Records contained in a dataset
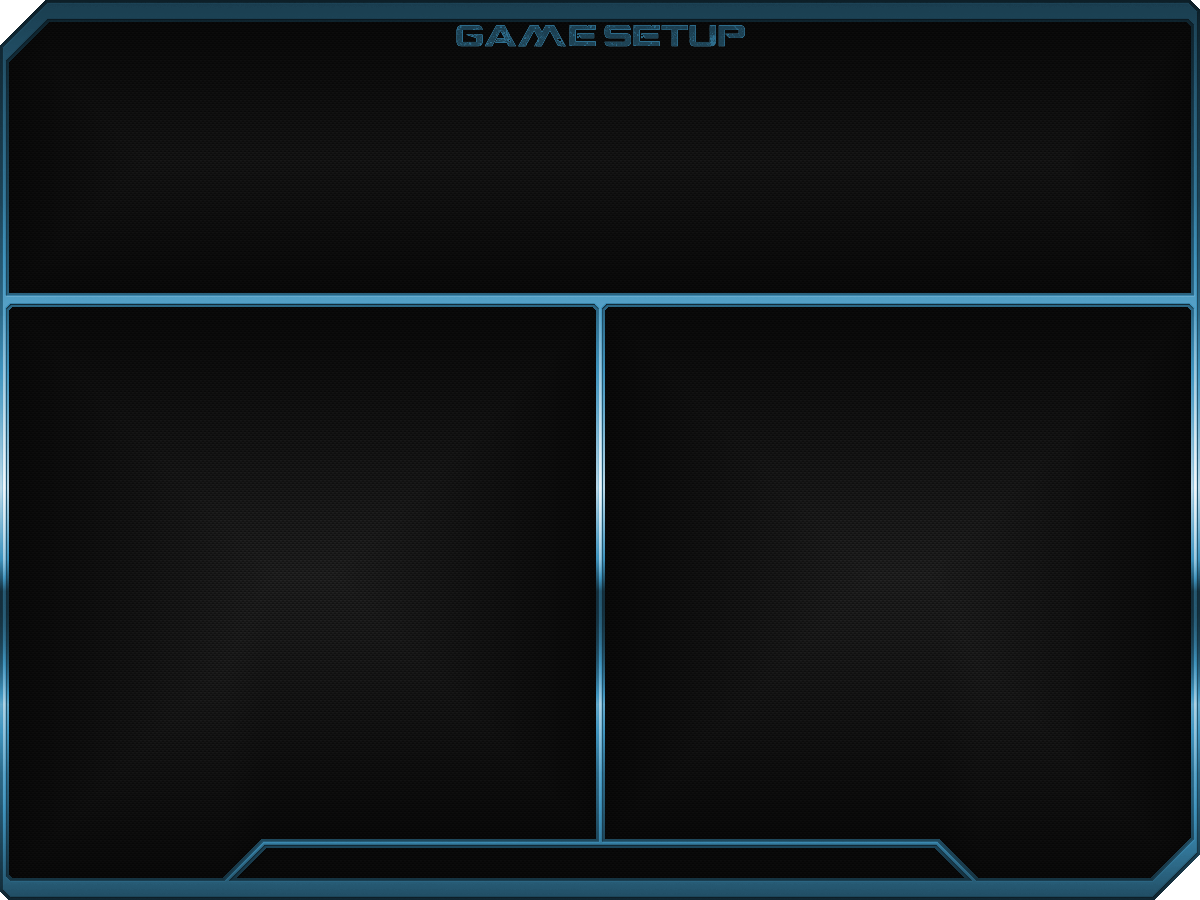
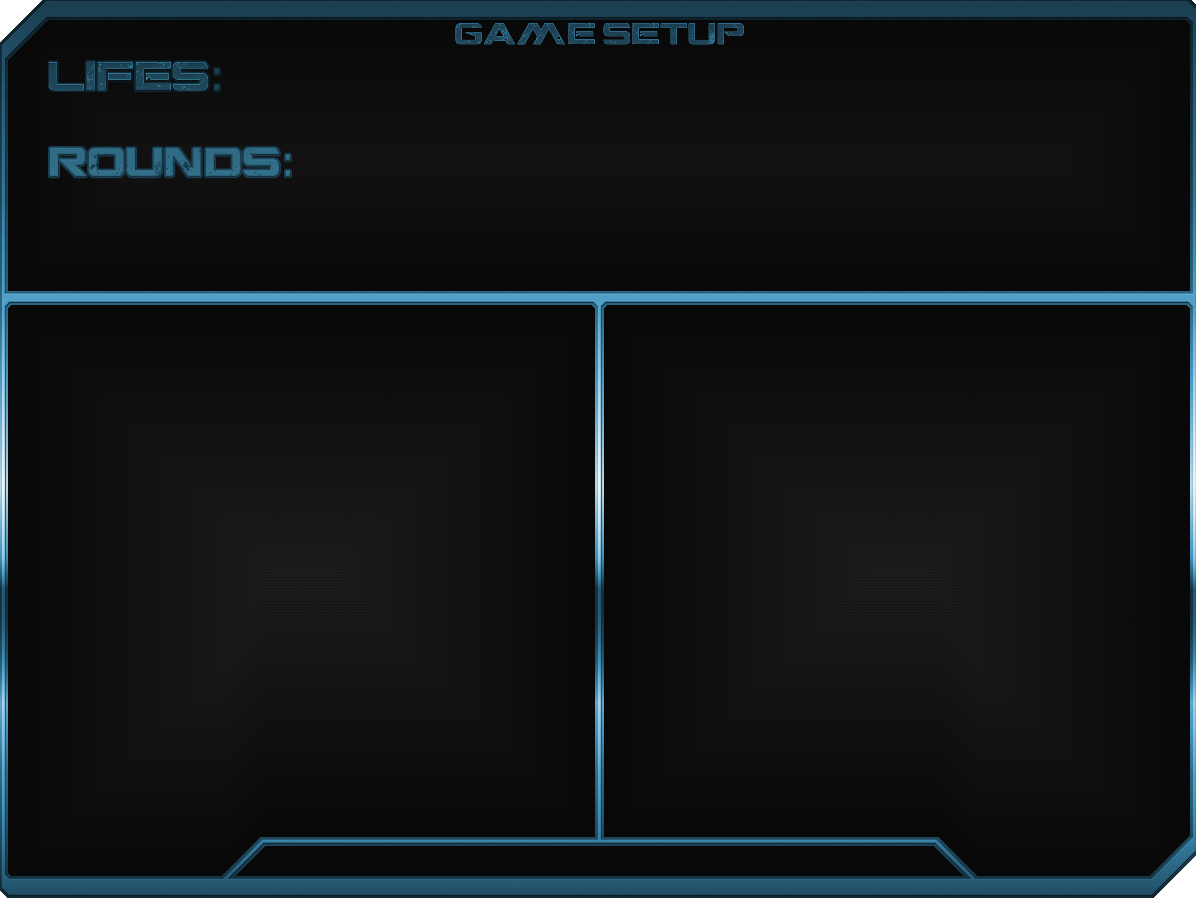
Fixed hotseat menu

diff --git a/Source/MainMenuCreate.cpp b/Source/MainMenuCreate.cpp
@@ -67,7 +67,7 @@ void MainMenu::CreateOptionsMenu()
 	tempElement = new SimpleButton(offSet, 0, 1, "Media/OptionsMenu/buttonadvanced.png", dx, windowHeight, new NoEvent(), "Media/OptionsMenu/clickadvanced.png", "Media/OptionsMenu/mouseoveradvanced.png", dx * (496.0f / 1200) + offSet, windowHeight * (26.0f / 900), dx * (222.0f / 1200), windowHeight * (30.0f / 900));
 	this->mSets[OPTIONS_GAMEPLAY].AddElement(tempElement);
 	*/
-	tempElement = new TextBox(dx * (380.0f / 1200.0f)+offSet, windowHeight*(200.0f / 900.f) ,50 , "Media/Menus/TextBoxBG.png", 600, 100, "Write Text Here", "SampleTest", 1.0f);
+	tempElement = new TextBox(dx * (380.0f / 1200.0f)+offSet, windowHeight*(200.0f / 900.f) ,50 , "Media/Menus/TextBoxBG.png", 600, 100, "Write Text Here", "SampleTest", 1.0f, 25);
 	this->mSets[OPTIONS_GAMEPLAY].AddElement(tempElement);
 
 	//Ugly drop down list to start with
@@ -80,7 +80,7 @@ void MainMenu::CreateOptionsMenu()
 
 	this->mSets[OPTIONS_GAMEPLAY].AddElement(tempElement);
 
-	tempElement = new SimpleButton(dx * (380.0f / 1200.0f)+offSet, windowHeight*(350.0f / 900.f), 1, "Media/Menus/Square_OK.png", 100, 100, new ChangeSetEvent(100000), "", "", dx * (380.0f / 1200.0f)+offSet, windowHeight*(350.0f / 900.f), 100, 100);
+	tempElement = new SimpleButton(dx * (380.0f / 1200.0f)+offSet, windowHeight * (350.0f / 900.f), 1, "Media/Menus/Square_OK.png", 100, 100, new ChangeSetEvent(100000), "", "", dx * (380.0f / 1200.0f)+offSet, windowHeight*(350.0f / 900.f), 100, 100);
 	this->mSets[OPTIONS_GAMEPLAY].AddElement(tempElement);
 
 	tempElement = NULL;
@@ -93,6 +93,12 @@ void MainMenu::CreateHotseatMenu()
 	float offSet = (windowWidth - dx) / 2.0f;
 
 	Element* tempElement = new GUIArchButton(offSet, 0, 1, "Media/HotseatMenu/gamesetupmenu.png", dx, windowHeight, new NoEvent(), " ", " ");
+	this->mSets[OPTIONS_HOTSEAT].AddElement(tempElement);
+
+	tempElement = new TextBox(offSet + dx * (202.0f / 1200.0f), windowHeight * (27.0f / 900.0f), 1, "", 100, 100, "3", "Lifes", 1.15, 2);
+	this->mSets[OPTIONS_HOTSEAT].AddElement(tempElement);
+
+	tempElement = new TextBox(offSet + dx * (275.0f / 1200.0f), windowHeight * (114.0f / 900.0f), 1, "", 100, 100, "5", "Rounds", 1.15, 2);
 	this->mSets[OPTIONS_HOTSEAT].AddElement(tempElement);
 
 	tempElement = new SimpleButton(offSet, 0, 1, "Media/HotseatMenu/buttonbacktomenuhotseat.png", dx, windowHeight, new ChangeSetEvent(MAINMENU), "Media/HotseatMenu/clickbacktomenuhotseat.png" , "Media/HotseatMenu/mouseoverbacktomenuhotseat.png", dx * (605.0f / 1200)+offSet, windowHeight * (847.0f / 900), dx * (330.0f / 1200), windowHeight * (30.0f / 900));

diff --git a/Source/GUI/TextBox.cpp b/Source/GUI/TextBox.cpp
@@ -16,7 +16,7 @@ TextBox::TextBox() : Element()
 	this->mPressedOutside = false;
 	this->mTextSize = 0;
 }
-TextBox::TextBox(float x, float y, float z, string textureName, float width, float height, string text, string name, float textSize) : Element(x, y, z, textureName, width, height)
+TextBox::TextBox(float x, float y, float z, string textureName, float width, float height, string text, string name, float textSize, int maxNrOfChars) : Element(x, y, z, textureName, width, height)
 {
 	this->mActiveX = x+25;
 	this->mActiveY = y+25;
@@ -26,6 +26,8 @@ TextBox::TextBox(float x, float y, float z, string textureName, float width, flo
 
 	this->mText = text;
 	this->mName = name;
+
+	this->mMaxNrOfChars = maxNrOfChars;
 
 	this->mFocused = false;
 	this->mPressed = false;
@@ -102,12 +104,12 @@ bool TextBox::AddToRenderer(GraphicsEngine* ge)
 
  void TextBox::CheckString(GraphicsEngine* ge)
  {
-	 if(this->mPointText->GetText().size() < 25)
+	 if(this->mPointText->GetText().size() < this->mMaxNrOfChars)
 	 {
 		 string pushString = "";
-		 const int NROFLETTERS = 27;
-		 char keys[NROFLETTERS] = {'a', 'b', 'c', 'd', 'e', 'f', 'g', 'h', 'i', 'j', 'k', 'l', 'm', 'n', 'o', 'p', 'q', 'r', 's', 't', 'u', 'v', 'w', 'x', 'y', 'z', ' '};
-		 char KEYS[NROFLETTERS] = {'A', 'B', 'C', 'D', 'E', 'F', 'G', 'H', 'I', 'J', 'K', 'L', 'M', 'N', 'O', 'P', 'Q', 'R', 'S', 'T', 'U', 'V', 'W', 'X', 'Y', 'Z', ' '};
+		 const int NROFLETTERS = 37;
+		 char keys[NROFLETTERS] = {'a', 'b', 'c', 'd', 'e', 'f', 'g', 'h', 'i', 'j', 'k', 'l', 'm', 'n', 'o', 'p', 'q', 'r', 's', 't', 'u', 'v', 'w', 'x', 'y', 'z', ' ', '1', '2', '3', '4', '5', '6', '7', '8', '9', '0'};
+		 char KEYS[NROFLETTERS] = {'A', 'B', 'C', 'D', 'E', 'F', 'G', 'H', 'I', 'J', 'K', 'L', 'M', 'N', 'O', 'P', 'Q', 'R', 'S', 'T', 'U', 'V', 'W', 'X', 'Y', 'Z', ' ', '1', '2', '3', '4', '5', '6', '7', '8', '9', '0'};
 		 if(ge->GetKeyListener()->IsPressed(VK_SHIFT))
 		 {
 			 for(int i = 0; i < NROFLETTERS; i++)

diff --git a/Source/GameManager.cpp b/Source/GameManager.cpp
@@ -47,11 +47,16 @@ GameManager::~GameManager()
 	*/
 }
 
-bool GameManager::Play(const int numPlayers)
+bool GameManager::Play(const int numPlayers, int lifes, int rounds)
 {
 	this->mGameMode = DM;
 	this->mNumPlayers = numPlayers;
 	this->Initialize();
+	for(int i = 0; i < numPlayers; i++)
+	{
+		this->mBalls[i]->SetNumLives(lifes);
+	}
+	this->mRounds = rounds;
 	bool running = true;
 	bool zoomOutPressed = false;
 	bool zoomInPressed = false;
@@ -127,7 +132,7 @@ bool GameManager::Play(const int numPlayers)
 			mGe->GetCamera()->moveForward(diff);
 		if(mGe->GetKeyListener()->IsClicked(1))
 			mGe->GetCamera()->moveBackward(diff);
-
+		
 		// move ball 2
 		if(mGe->GetKeyListener()->IsPressed('H'))
 			mBalls[1]->AddForce(Vector3(-diff,0,0));	
@@ -141,7 +146,7 @@ bool GameManager::Play(const int numPlayers)
 		if(this->mGe->GetKeyListener()->IsPressed(VK_ESCAPE))
 			running = this->mIGM->Run();
 		
-
+		
 		for(int i = 0; i < this->mNumPlayers; i++)
 		{
 			this->mBalls[i]->Update(diff);
@@ -175,7 +180,7 @@ bool GameManager::Play(const int numPlayers)
 
 		if(!this->mGe->isRunning())
 			running = false;
-
+		
 		if(numAlivePlayers <= 1)
 			running = false;
 	}

diff --git a/Source/MainMenu.cpp b/Source/MainMenu.cpp
@@ -166,11 +166,13 @@ bool MainMenu::Run()
 					{
 						CursorControl cc;
 						cc.SetVisibility(true);
-
+						string lifes = this->mSets[this->mCurrentSet].GetTextFromField("Lifes");
+						string rounds = this->mSets[this->mCurrentSet].GetTextFromField("Rounds");
+						
 						this->mSets[this->mCurrentSet].RemoveSetFromRenderer(this->mGe);
 						this->mGm = new GameManager(this->mGe);
-
-						this->mGm->Play(2);
+						
+						this->mGm->Play(2, atoi(lifes.c_str()), atoi(rounds.c_str()));
 						
 						SAFE_DELETE(this->mGm);
 						this->mCurrentSet = MAINMENU;

diff --git a/Source/GUI/TextBox.h b/Source/GUI/TextBox.h
@@ -17,7 +17,8 @@ private:
 	bool mPressed;
 	bool mPressedOutside;
 
-	int mTextSize;
+	float mTextSize;
+	int mMaxNrOfChars;
 
 	string mText;
 	string mName;
@@ -25,7 +26,7 @@ private:
 	Text* mPointText;
 public:
 	TextBox();
-	TextBox(float x, float y, float z, string textureName, float width, float height, string text, string name, float textSize);
+	TextBox(float x, float y, float z, string textureName, float width, float height, string text, string name, float textSize, int maxNrOfChars);
 	virtual ~TextBox();
 
 	/*! Adds the element to the renderer*/

diff --git a/Source/main.cpp b/Source/main.cpp
@@ -13,7 +13,7 @@ int WINAPI wWinMain(HINSTANCE hInstance, HINSTANCE, LPWSTR, int nCmdShow)
 	// Create parameters for the graphics engine, LOAD THEM FROM .cfg-FILE later on!
 	GraphicsEngineParams params;
 	params.windowHeight = 900;
-	params.windowWidth = 1440;
+	params.windowWidth = 1600;
 	params.FXAAQuality = 0;			// 0 - 4
 	params.ShadowMapSettings = 0;	// 0 - 10 (works with higher but VERY consuming)
 	params.CamType = RTS;

diff --git a/Source/GameManager.h b/Source/GameManager.h
@@ -43,7 +43,7 @@ public:
 	virtual		~GameManager();
 
 	/*! Starts the game with the assigned amount of players. */
-	bool		Play(const int numPlayers);
+	bool		Play(const int numPlayers, int lifes, int rounds);
 
 	/*! Starts LAN game with the assigned amount of players. */
 	bool		PlayLAN(ServerInfo server);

Task description ▸
Retype exactly the lines of the data above that fall between the line with "CursorControl cc;" and the line with "this->mSets[this->mCurrentSet].RemoveSetFromRenderer(this->mGe);", inclusive, and add nothing.

Solution ▸
 						CursorControl cc;
 						cc.SetVisibility(true);
-
+						string lifes = this->mSets[this->mCurrentSet].GetTextFromField("Lifes");
+						string rounds = this->mSets[this->mCurrentSet].GetTextFromField("Rounds");
+						
 						this->mSets[this->mCurrentSet].RemoveSetFromRenderer(this->mGe);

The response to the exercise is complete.